A. SMU and New England Patriots football player and long-time sports announcer. B. Texan, father, husband. C. Who the hell is Craig James? D. Senate candidate and taxpayer.
You're right! And today, James took his "plethora of experience" to "Real Street" (it's like Main Street, but more transparent) at Sammy's Barbeque in, yes, Uptown, where he announced that he would release his past five years' worth of tax records. No, he had not yet filed his campaign personal finance disclosure firm, but he said he'll get to that soon. After all, he just announced his candidacy last month. In the meantime, he's jumping right ahead to his personal docs. And he calls upon his competitors for Kay Bailey Hutchison's Texas Senate seat to do the same.

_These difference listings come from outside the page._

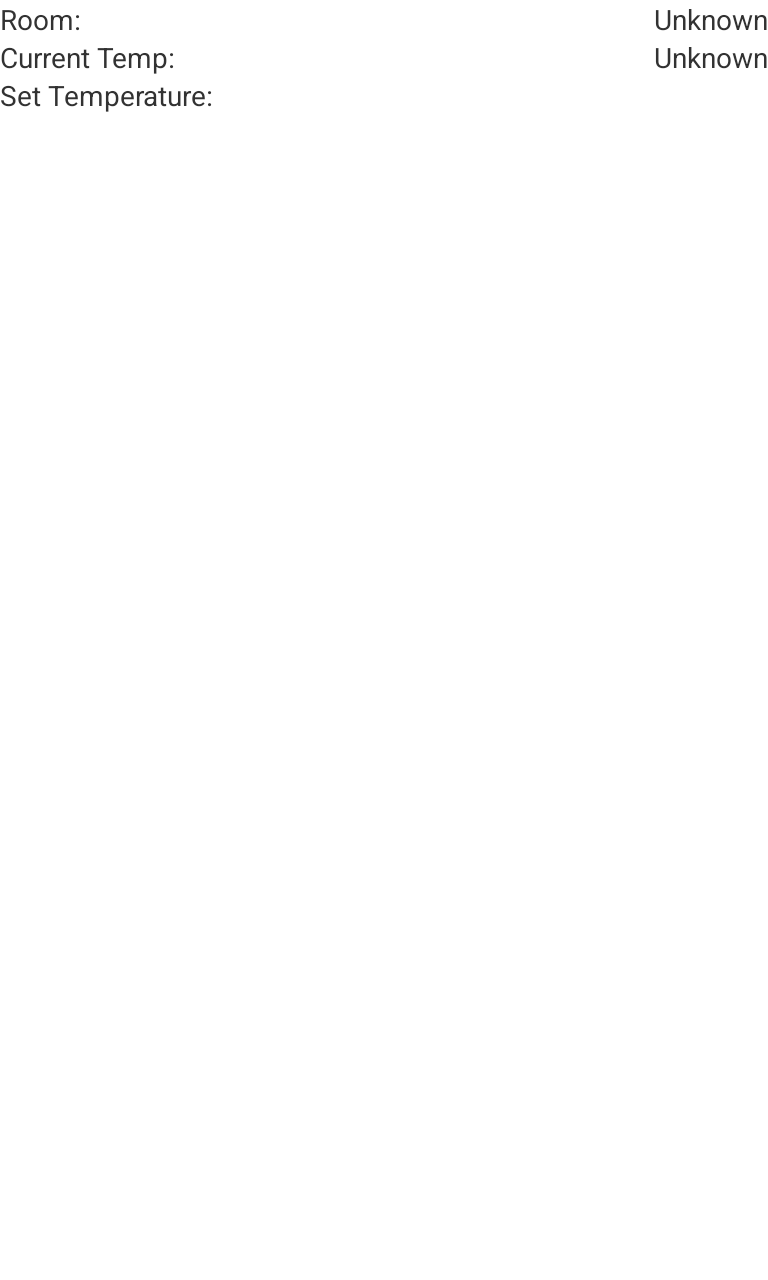
Repository: finerrecliner/SmartVent
Layout: SmartVent/res/layout/activity_main.xml
These files come from the project's save history. The layout is drawn as it stood at one moment and after the next save; the edit follows.
It is drawn on a 768 x 1280 px phone screen (xhdpi) without system bars, with theme AppTheme; the app's code is not run.

Above is the layout before, as saved 2013-11-02 17:51:04.

After the next save:
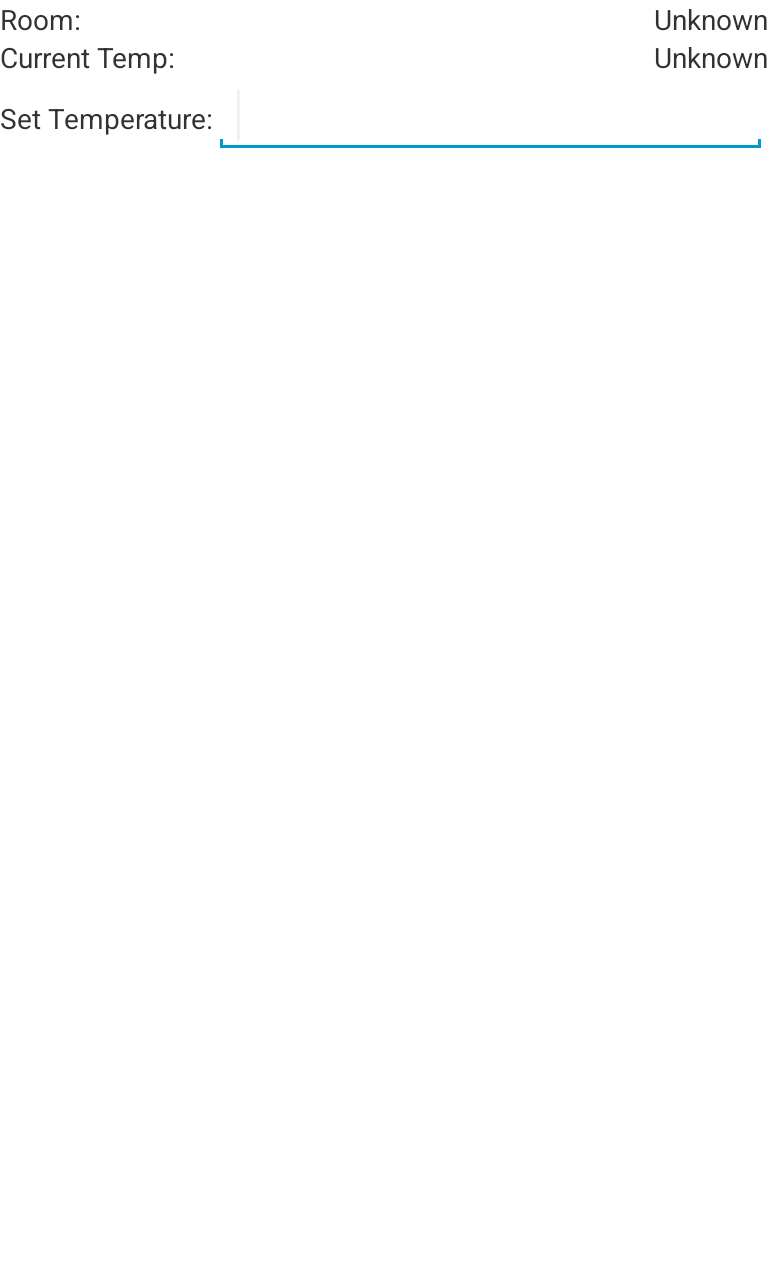
Saved 2 min 1 s later.
--- a/SmartVent/res/layout/activity_main.xml
+++ b/SmartVent/res/layout/activity_main.xml
@@ -55,6 +55,18 @@
             android:layout_width="wrap_content"
             android:layout_height="wrap_content"
             android:text="@string/set_temperature" />
+
+        <EditText
+            android:id="@+id/set_temp_val"
+            android:layout_width="fill_parent"
+            android:layout_height="wrap_content"
+            android:layout_weight="1"
+            android:ems="10"
+            android:inputType="number" >
+
+            <requestFocus />
+        </EditText>
+
     </LinearLayout>
 
 </LinearLayout>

"I think that as we seek higher office, it's important for folks to really get to know us," he said. "Is it an invasion of privacy? Absolutely. But I have opted to step into this arena of public service, so therefore it's important for me to open up so that people get a chance to know all they can about me. I hope that the other candidates will follow suit. I think they should. I think it's a responsibility that we have to be as transparent as we possibly can."
Is he paying his fair share of taxes?
"Absolutely ... I'm paying what the law says I'm supposed to pay." Otherwise, he'd be shooting himself in the foot once the public gets a chance to comb through the tax documents posted on his website today.
James noted that his tax docs show that like many Americans, he's had a tough run in this economy.
"I've had to make the interest payments to the debt on my assets," he said. His gross personal income shrank to $260,730 in 2010 from a five-year high of $4,210,677 in 2006. Most people at the intersection of Real Street and Main Street would agree that's a steep drop but, yeah, still not too shabby.
And while tax documents provide only the slightest insight into the moral fiber of a person's being, James wants people to know there's more to him than financial disclosure and athletic prowess.
"I have a plethora of my experiences in my life, whether that was making it as a professional athlete, being a rancher, broadcaster, the broadcasting school that I opened and ran for 10 years, the business that I have had have given me a broad perspective of reality -- real street," he said. All of that, in addition to being a husband and dad, are the reasons he believes voters should elect him as senator.
"I'm talking about understanding the challenges of life. I think life is what qualifies you to be a U.S. senator," he said. That, and opening your books for the world to see.